Where a line of the listing below holds "QuantityEdit", add it to the tally; give only the final number.
□ □ □ □
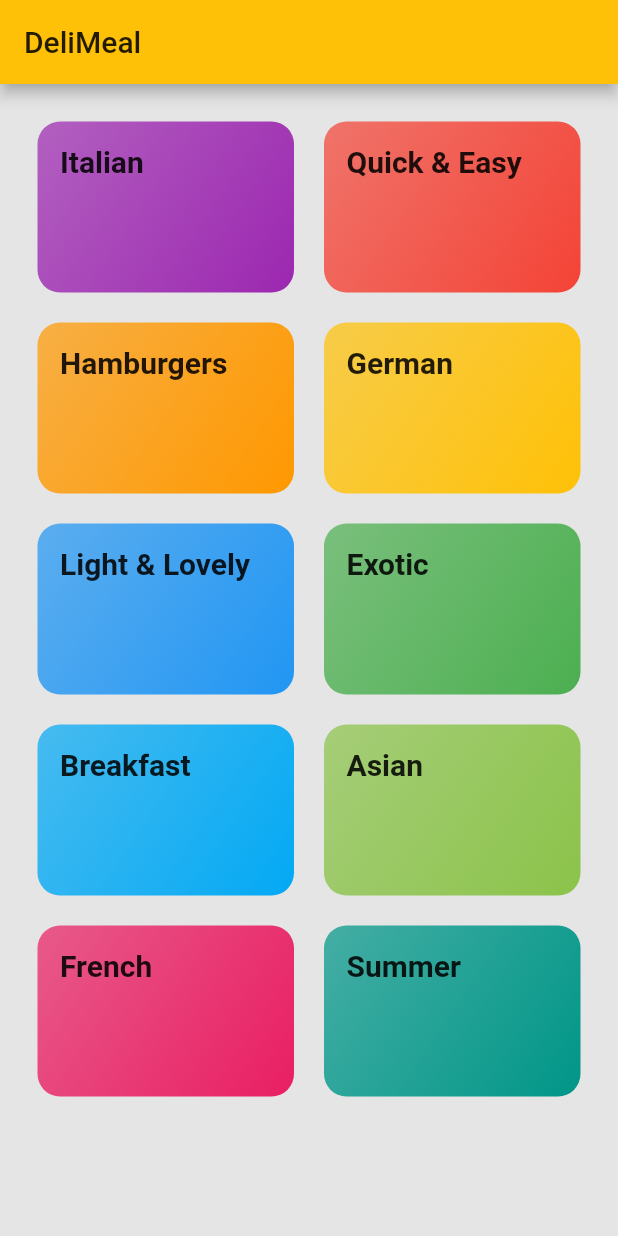
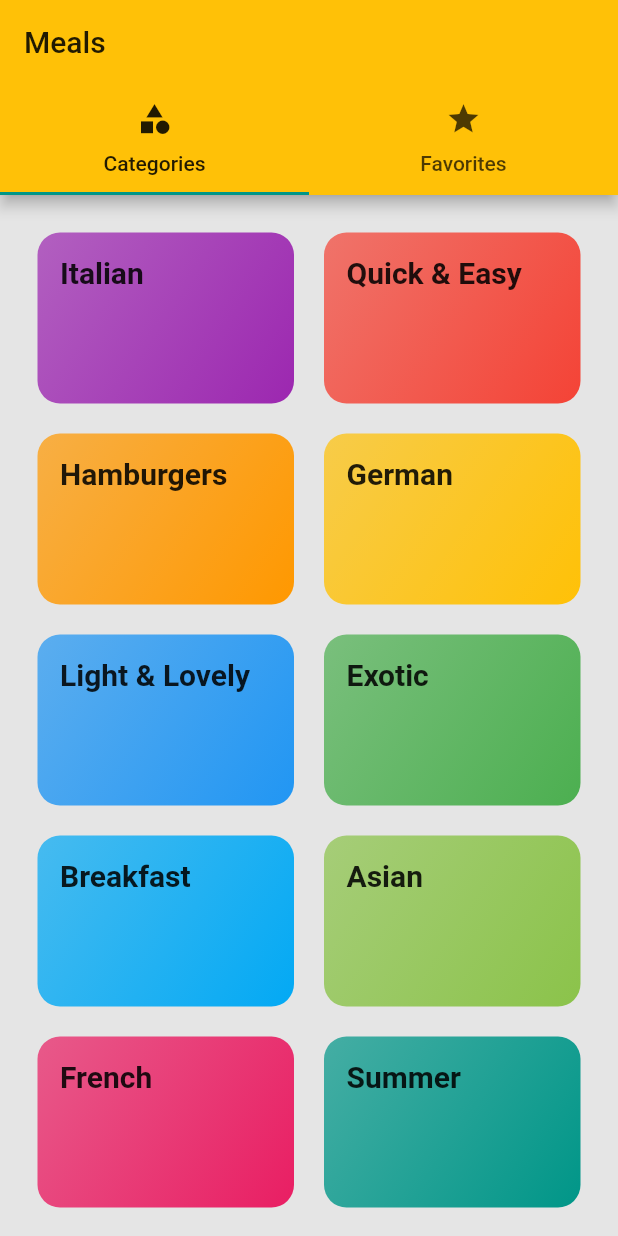
Before and after one commit to JaavierR/meals-app, a Flutter app: the screen it shows after launch, on a phone screen of 412 x 824 dp. Run offline on Flutter 3.47's test engine with Material 2 defaults, Android fonts, the phone set to English and light mode, and no system bars; Roboto replaces fonts that are missing (Raleway, RobotoCondensed).

Commit message:
[171 Added TabBar to the AppBar]

```diff
--- a/lib/main.dart
+++ b/lib/main.dart
@@ -1,5 +1,6 @@
 import 'package:flutter/material.dart';
 
+import './screens/tabs_screen.dart';
 import './screens/categories_screen.dart';
 import './screens/category_meals_screen.dart';
 import './screens/meal_detail_screen.dart';
@@ -35,7 +36,7 @@ class MyApp extends StatelessWidget {
       // route (default is /)
       initialRoute: '/',
       routes: {
-        '/': (ctx) => CategoriesScreen(),
+        '/': (ctx) => TabsScreen(),
         CategoryMealsScreen.routeName: (ctx) => CategoryMealsScreen(),
         MealDetailScreen.routeName: (ctx) => MealDetailScreen(),
       },
--- a/lib/screens/categories_screen.dart
+++ b/lib/screens/categories_screen.dart
@@ -6,11 +6,7 @@ import '../widgets/category_item.dart';
 class CategoriesScreen extends StatelessWidget {
   @override
   Widget build(BuildContext context) {
-    return Scaffold(
-      appBar: AppBar(
-        title: const Text('DeliMeal'),
-      ),
-      body: GridView(
+    return GridView(
       padding: const EdgeInsets.all(25),
       children: DUMMY_CATEGORIES
           .map((catData) => CategoryItem(
@@ -25,7 +21,6 @@ class CategoriesScreen extends StatelessWidget {
         crossAxisSpacing: 20,
         mainAxisSpacing: 20,
       ),
-      ),
     );
   }
 }
--- /dev/null
+++ b/lib/screens/favorites_screen.dart
@@ -0,0 +1,8 @@
+import 'package:flutter/material.dart';
+
+class FavoritesScreen extends StatelessWidget {
+  @override
+  Widget build(BuildContext context) {
+    return Container();
+  }
+}
--- a/lib/screens/meal_detail_screen.dart
+++ b/lib/screens/meal_detail_screen.dart
@@ -83,7 +83,7 @@ class MealDetailScreen extends StatelessWidget {
                 ),
                 itemCount: selectedMeal.steps.length,
               ),
-            )
+            ),
           ],
         ),
       ),
--- /dev/null
+++ b/lib/screens/tabs_screen.dart
@@ -0,0 +1,41 @@
+import 'package:flutter/material.dart';
+
+import './categories_screen.dart';
+import './favorites_screen.dart';
+
+class TabsScreen extends StatefulWidget {
+  @override
+  _TabsScreenState createState() => _TabsScreenState();
+}
+
+class _TabsScreenState extends State<TabsScreen> {
+  @override
+  Widget build(BuildContext context) {
+    return DefaultTabController(
+      length: 2,
+      child: Scaffold(
+        appBar: AppBar(
+          title: Text('Meals'),
+          bottom: TabBar(tabs: <Widget>[
+            Tab(
+              icon: Icon(
+                Icons.category,
+              ),
+              text: 'Categories',
+            ),
+            Tab(
+              icon: Icon(
+                Icons.star,
+              ),
+              text: 'Favorites',
+            ),
+          ]),
+        ),
+        body: TabBarView(children: <Widget>[
+          CategoriesScreen(),
+          FavoritesScreen(),
+        ]),
+      ),
+    );
+  }
+}
```
Lines whose indentation alone changed are shown as unchanged.
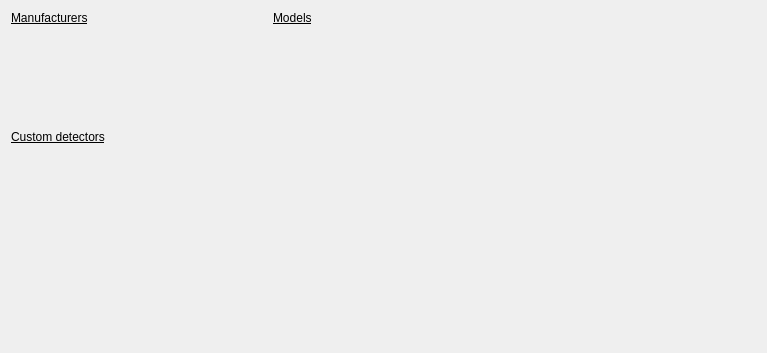
Qt form pyFAI/resources/gui/detector-selection-drop.ui (silx-kit/pyFAI) before a commit.
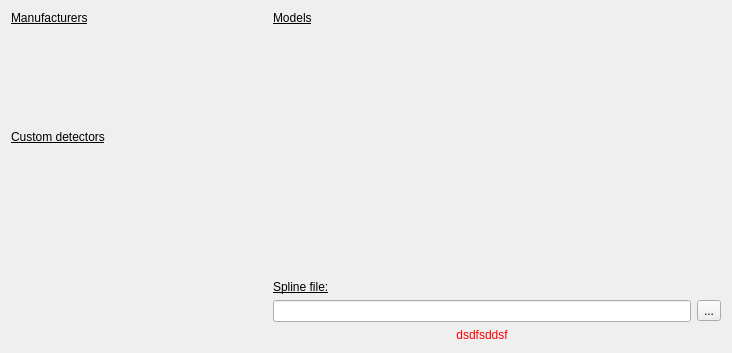
The same form after that commit. The open tabs and pages were chosen to show the change. Custom widgets are drawn as their Qt base class.

Commit message: Spline file can be loaded as a detector description

```diff
--- a/pyFAI/resources/gui/detector-selection-drop.ui
+++ b/pyFAI/resources/gui/detector-selection-drop.ui
@@ -6,7 +6,7 @@
    <rect>
     <x>0</x>
     <y>0</y>
-    <width>767</width>
+    <width>732</width>
     <height>353</height>
    </rect>
   </property>
@@ -191,6 +191,60 @@
          </property>
         </widget>
        </item>
+       <item>
+        <widget class="QWidget" name="_splinePanel" native="true">
+         <layout class="QGridLayout" name="gridLayout_4">
+          <property name="margin">
+           <number>0</number>
+          </property>
+          <item row="0" column="0">
+           <widget class="QLabel" name="label_5">
+            <property name="font">
+             <font>
+              <underline>true</underline>
+             </font>
+            </property>
+            <property name="text">
+             <string>Spline file:</string>
+            </property>
+            <property name="buddy">
+             <cstring>_image</cstring>
+            </property>
+           </widget>
+          </item>
+          <item row="2" column="0">
+           <widget class="QLabel" name="_splineError">
+            <property name="styleSheet">
+             <string notr="true">QLabel {color:red}</string>
+            </property>
+            <property name="text">
+             <string>dsdfsddsf</string>
+            </property>
+            <property name="alignment">
+             <set>Qt::AlignCenter</set>
+            </property>
+            <property name="wordWrap">
+             <bool>true</bool>
+            </property>
+           </widget>
+          </item>
+          <item row="1" column="0">
+           <widget class="FileEdit" name="_splineFile">
+            <property name="text">
+             <string/>
+            </property>
+           </widget>
+          </item>
+          <item row="1" column="1">
+           <widget class="QToolButton" name="_splineLoader">
+            <property name="text">
+             <string>...</string>
+            </property>
+           </widget>
+          </item>
+         </layout>
+        </widget>
+       </item>
       </layout>
      </widget>
      <widget class="QWidget" name="_filePanel">
@@ -309,23 +363,6 @@
           </sizepolicy>
          </property>
          <layout class="QGridLayout" name="gridLayout_2">
-          <item row="2" column="0">
-           <widget class="QLabel" name="label_5">
-            <property name="text">
-             <string>Spline file:</string>
-            </property>
-            <property name="buddy">
-             <cstring>_image</cstring>
-            </property>
-           </widget>
-          </item>
-          <item row="2" column="5">
-           <widget class="QToolButton" name="_splineRemove">
-            <property name="text">
-             <string>X</string>
-            </property>
-           </widget>
-          </item>
           <item row="0" column="2">
            <widget class="QLabel" name="_energyUnit_3">
             <property name="sizePolicy">
@@ -414,13 +451,6 @@
             </property>
            </spacer>
           </item>
-          <item row="2" column="4">
-           <widget class="QToolButton" name="_splineLoader">
-            <property name="text">
-             <string>...</string>
-            </property>
-           </widget>
-          </item>
           <item row="3" column="1">
            <widget class="QuantityEdit" name="_detectorWidth">
             <property name="text">
@@ -431,13 +461,6 @@
             </property>
            </widget>
           </item>
-          <item row="2" column="1" colspan="3">
-           <widget class="FileEdit" name="_splineFile">
-            <property name="text">
-             <string/>
-            </property>
-           </widget>
-          </item>
           <item row="0" column="3">
            <widget class="QuantityEdit" name="_pixelHeight">
             <property name="text">
```
Left out of the diff: 12 changed lines with no effect on the pictures. The commit also changes 1 other file.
□ □ □ □
_Solution to this exercise_: 2